 L.L. Robson, The First AIF: A Study of its Recruitment, Melbourne University Press, 1970, p. **; L. L. Robson, ‘The Origin and Chracter of the First AIF, 1914-1918: Some statistical Evidence’, Historical Studies, vol. 15, 1973, p. **
 For a discussion of the history of union campaigns for a shorter working week see, Rowan Cahill ‘On Winning the 40 Hour Week’ Illawarra Unity – Journal of the Illawarra Branch of the Australian Society for the Study of Labour History, 7(1), 2007, pp. 16-25.
 Pte Herb Bartley, ‘First Day In Camp’, Delegate Argus, 3 June 1915.
 Harry Sharpe, ‘The Australian Way’, Town and Country Journal, 15 September 1915.
 Craig Wilcox, ‘Australia’s Citizen Army, 1889-1914’, PhD, ANU, 1993, pp. 334-7.
 Town and Country Journal, 7 July 1915, p. 23. For a most benign account of the men’s grievances and subsequent events see Ernest Scott, Official History of Australia in the War of 1914-18: Australia During the War, vol XI, Angus & Robertson, Sydney, 1938, pp. 228-30.
 A subsequent report on conditions of Liverpool Camp clearly vindicated the men’s grievances if not their actions and provided a lengthy list of recommendations to improve conditions and administration; Town and Country Journal, 28 July 1915.
 Town and Country Journal, 1 December 1915, p. 12.
 Sydney Morning Herald, 19 February 1916.
 Town and Country Journal, 16 February 1916, p. 12.
 Daily Telegraph, 15 February 1916.
 Sydney Morning Herald, 15 February 1916; Daily Telegraph, 15 February 1916.
 Sydney Morning Herald, 15 February 1916; For fuller accounts of the disturbance see M. Darby, ‘The Liverpool-Sydney Riot’, MA Thesis, University of Western Sydney, 1997; Dale Blair, Dinkum Diggers: An Australian Battalion at War, Melbourne University Press, Carlton, 2001, pp. 40-44; Nathan Wise, Anzac Labour: Workplace Cultures in the Australian Imperial Force during the First World War, Palgrave MacMillan, 2014, pp. 27-30.

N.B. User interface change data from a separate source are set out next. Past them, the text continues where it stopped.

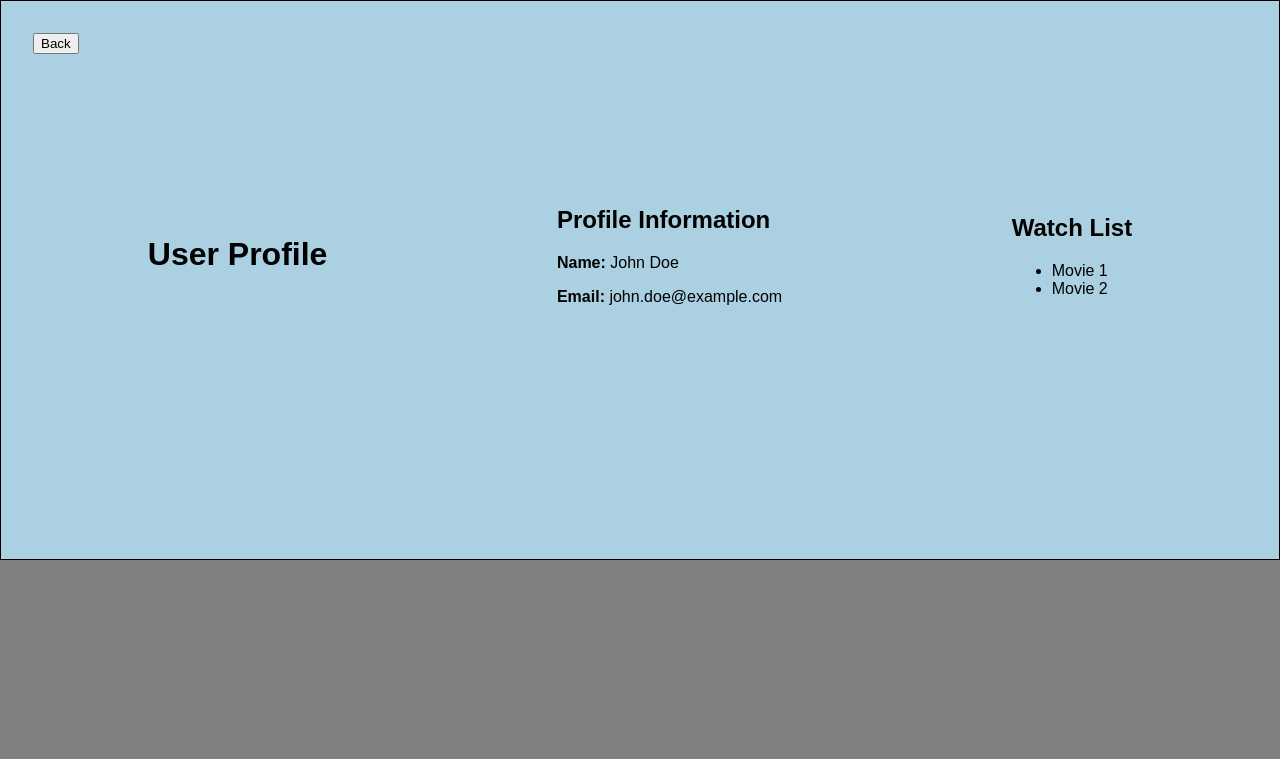
After one commit to BUMETCS673/project-team-4, a Flask app: page /profile in a window 1280 px wide. The commit adds this page. Shown: the top 759 px of the page. Run offline with Flask 2, Linux system fonts and the light colour scheme.

Commit message:
Back button for profile page giving routing issues but everything else works fine (just click back button on browser to go back to previous page)

```diff
--- a/src/app/app.py
+++ b/src/app/app.py
@@ -10,7 +10,7 @@ from database.db import connect_to_database, execute_query, insert_user_into_db,
 app = Flask(__name__)
 
 
-#tmdb = TMDb(api_key='API Key when we recieve one')
+tmdb = TMDb(key='17766171d7b3067ced648bfe2ddc2a09')
 
 showFinder= JustWatch(country='US')
 
@@ -19,7 +19,7 @@ def main():
     return render_template('index.html')
 
 @app.route('/home', methods=['GET','POST'])
-def accessPage():
+def landingPage():
     print(request.form['submit'])
     if request.form['submit'] == 'Login':
         email = request.form['email']
@@ -50,36 +50,44 @@ def accessPage():
             except Exception as e:
                 print(f"Error during registration: {str(e)}")
         else:
-            print("Passowrd didn't match")
+            print("Password didn't match")
 
-    display_movies_and_tv_shows()
-    '''return render_template('landing_page.html',
-                           popular_movies = popular_movies['items'],
-                           popular_tv_shows = popular_tv_shows['items'])'''
+    popular_movies, popular_tv_shows = display_movies_and_tv_shows()
+    return render_template('landing_page.html',
+                           popular_movies = popular_movies,
+                           popular_tv_shows = popular_tv_shows)
 
+@app.route('/profile', methods=['GET','POST'])
+def profilePage():
+    # TEST VALUES
+    user_name = "John Doe"  # Replace with the user's actual name
+    user_email = "john.doe@example.com"  # Replace with the user's actual email
+    watch_list = [
+        {"title": "Movie 1"},
+        {"title": "Movie 2"},
+    ]
+
+    return render_template('profile_page.html', user_name=user_name,
+                           user_email=user_email,
+                           watch_list=watch_list)
 
 def display_movies_and_tv_shows():
     print("Loading and get Movie Data")
-    popular_tv_shows = showFinder.search_for_item(content_types = ['show'])['items']
+    popular_tv_shows = tmdb.trending().tv_weekly().results
+    #popular_tv_shows = showFinder.search_for_item(content_types = ['show'])['items']
     '''
     for show in popular_tv_shows:
         print(search(show['title']))
         print(streaming(search(show['title'])[0]['_id']))
     '''
-    popular_movies = showFinder.search_for_item(content_types = ['movie'])['items']
-    print(popular_tv_shows[0]['title'])
-    return render_template('landing_page.html',
-                           popular_movies = popular_movies,
-                           popular_tv_shows = popular_tv_shows)
-    '''
-    # Fetch a list of popular movies and TV shows (customize as needed)
-    popular_movies = tmdb.movie.popular()
-    popular_tv_shows = tmdb.tv.popular()
+    popular_movies = tmdb.trending().movie_weekly().results
+    #popular_movies = showFinder.search_for_item(content_types = ['movie'])['items']
+    print(popular_movies[0].overview)
+    popular_movies= popular_movies
+    popular_tv_shows = popular_tv_shows
+    return popular_movies, popular_tv_shows
 
-    # Pass the data to your HTML template
-    return render_template('landing_page.html',
-                           popular_movies=popular_movies,
-                           popular_tv_shows=popular_tv_shows)
-'''
+
 if __name__ == '__main__':
+    app.jinja_env.cache = {}
     app.run()
--- a/src/app/templates/index.html
+++ b/src/app/templates/index.html
@@ -15,7 +15,7 @@
     <div class="container">
         <div class="left">
             <h2>Registration</h2>
-            <form method="POST" action="/home">
+            <form method="POST" action={{url_for('landingPage')}}>
                 <label for="firstName">First Name:</label>
                 <input type="text" id="firstName" name="firstName" required><br>
                 <label for="lastName">Last Name:</label>
--- /dev/null
+++ b/src/app/templates/profile_page.html
@@ -0,0 +1,35 @@
+<!DOCTYPE html>
+<html>
+    <head>
+        <meta charset="utf-8">
+        <meta http-equiv="X-UA-Compatible" content="IE=edge">
+        <title></title>
+        <meta name="description" content="">
+        <meta name="viewport" content="width=device-width, initial-scale=1">
+        <link rel="stylesheet" href="static/css/styles.css">
+    </head>
+    <body>
+        <form method= 'POST' action={{url_for('landingPage')}}>
+            <button type="submit" id="Back" name="Back" value='Back'>Back</button>
+        </form>
+        <div class="container">
+            <h1>User Profile</h1>
+
+            <div class="profile-info">
+                <h2>Profile Information</h2>
+                <p><strong>Name:</strong> {{ user_name }}</p>
+                <p><strong>Email:</strong> {{ user_email }}</p>
+            </div>
+
+            <div class="watch-list">
+                <h2>Watch List</h2>
+                <ul>
+                    {% for item in watch_list %}
+                    <li>{{ item.title }}</li>
+                    {% endfor %}
+                </ul>
+            </div>
+        </div>
+
+    </body>
+</html>
```
Also changed, not shown: src/app/templates/landing_page.html (+46 -19 lines).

 Sydney Morning Herald, 16 December 1916.
 Sydney Morning Herald, 16 February 1916.
 Daily Telegraph, 15 February 1916.
 Sydney Morning Herald, 18 February 1916.

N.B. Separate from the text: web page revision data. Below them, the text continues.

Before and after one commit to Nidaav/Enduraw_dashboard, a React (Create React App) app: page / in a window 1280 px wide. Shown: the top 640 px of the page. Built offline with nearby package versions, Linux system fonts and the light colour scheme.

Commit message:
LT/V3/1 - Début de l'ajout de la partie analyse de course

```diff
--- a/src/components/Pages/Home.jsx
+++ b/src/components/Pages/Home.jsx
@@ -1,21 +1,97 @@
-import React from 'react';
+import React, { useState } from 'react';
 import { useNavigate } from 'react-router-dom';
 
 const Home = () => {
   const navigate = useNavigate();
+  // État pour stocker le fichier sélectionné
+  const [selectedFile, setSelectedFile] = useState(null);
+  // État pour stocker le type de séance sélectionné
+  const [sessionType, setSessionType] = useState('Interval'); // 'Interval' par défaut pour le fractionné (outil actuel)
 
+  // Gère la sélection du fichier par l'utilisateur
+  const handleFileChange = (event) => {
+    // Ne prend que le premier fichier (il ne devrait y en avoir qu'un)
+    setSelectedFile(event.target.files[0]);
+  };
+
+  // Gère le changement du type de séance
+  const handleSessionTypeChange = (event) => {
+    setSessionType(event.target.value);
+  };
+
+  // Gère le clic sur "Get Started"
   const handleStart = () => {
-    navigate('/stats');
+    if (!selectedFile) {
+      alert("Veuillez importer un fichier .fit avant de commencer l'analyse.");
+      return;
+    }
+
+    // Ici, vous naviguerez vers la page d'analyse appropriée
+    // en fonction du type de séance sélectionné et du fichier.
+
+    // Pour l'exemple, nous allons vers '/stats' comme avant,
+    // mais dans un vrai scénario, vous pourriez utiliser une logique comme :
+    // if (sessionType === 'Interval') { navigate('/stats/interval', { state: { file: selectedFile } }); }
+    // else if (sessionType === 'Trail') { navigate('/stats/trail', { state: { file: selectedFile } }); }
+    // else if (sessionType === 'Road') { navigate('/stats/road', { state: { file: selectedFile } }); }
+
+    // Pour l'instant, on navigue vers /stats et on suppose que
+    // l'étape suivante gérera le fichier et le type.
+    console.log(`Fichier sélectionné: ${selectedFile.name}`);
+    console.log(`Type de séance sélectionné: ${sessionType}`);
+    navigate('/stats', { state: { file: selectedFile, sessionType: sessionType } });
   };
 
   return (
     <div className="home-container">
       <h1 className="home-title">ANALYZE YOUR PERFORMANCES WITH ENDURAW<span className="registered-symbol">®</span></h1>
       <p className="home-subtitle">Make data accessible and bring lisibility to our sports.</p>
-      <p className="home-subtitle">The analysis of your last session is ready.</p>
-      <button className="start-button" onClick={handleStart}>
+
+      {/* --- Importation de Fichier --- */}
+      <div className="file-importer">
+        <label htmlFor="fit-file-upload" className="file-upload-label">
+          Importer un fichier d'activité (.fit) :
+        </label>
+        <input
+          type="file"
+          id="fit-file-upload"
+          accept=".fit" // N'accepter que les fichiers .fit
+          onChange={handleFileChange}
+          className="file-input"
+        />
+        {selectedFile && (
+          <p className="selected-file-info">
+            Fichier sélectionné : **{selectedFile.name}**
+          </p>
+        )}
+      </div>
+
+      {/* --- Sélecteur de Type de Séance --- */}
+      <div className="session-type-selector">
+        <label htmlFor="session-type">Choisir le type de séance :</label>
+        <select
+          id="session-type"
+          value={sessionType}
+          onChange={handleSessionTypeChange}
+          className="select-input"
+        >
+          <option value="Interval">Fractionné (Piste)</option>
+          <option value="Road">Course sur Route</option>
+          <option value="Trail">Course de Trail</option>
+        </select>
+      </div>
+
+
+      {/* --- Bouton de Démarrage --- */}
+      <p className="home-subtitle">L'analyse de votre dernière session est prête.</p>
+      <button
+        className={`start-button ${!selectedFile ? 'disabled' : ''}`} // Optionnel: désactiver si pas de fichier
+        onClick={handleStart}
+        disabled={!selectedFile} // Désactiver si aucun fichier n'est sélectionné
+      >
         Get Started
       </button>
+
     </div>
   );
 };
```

 For a battalion specific example of the nature of unrest within battalion life, see the chapter “Class is Everything” pp. 37-68 and discussion of the 1st Battalion mutiny on 21 September 1918, pp. 157-164 in Blair, Dinkum Diggers. For examples throughout the AIF see Wise, Anzac Labour, passim.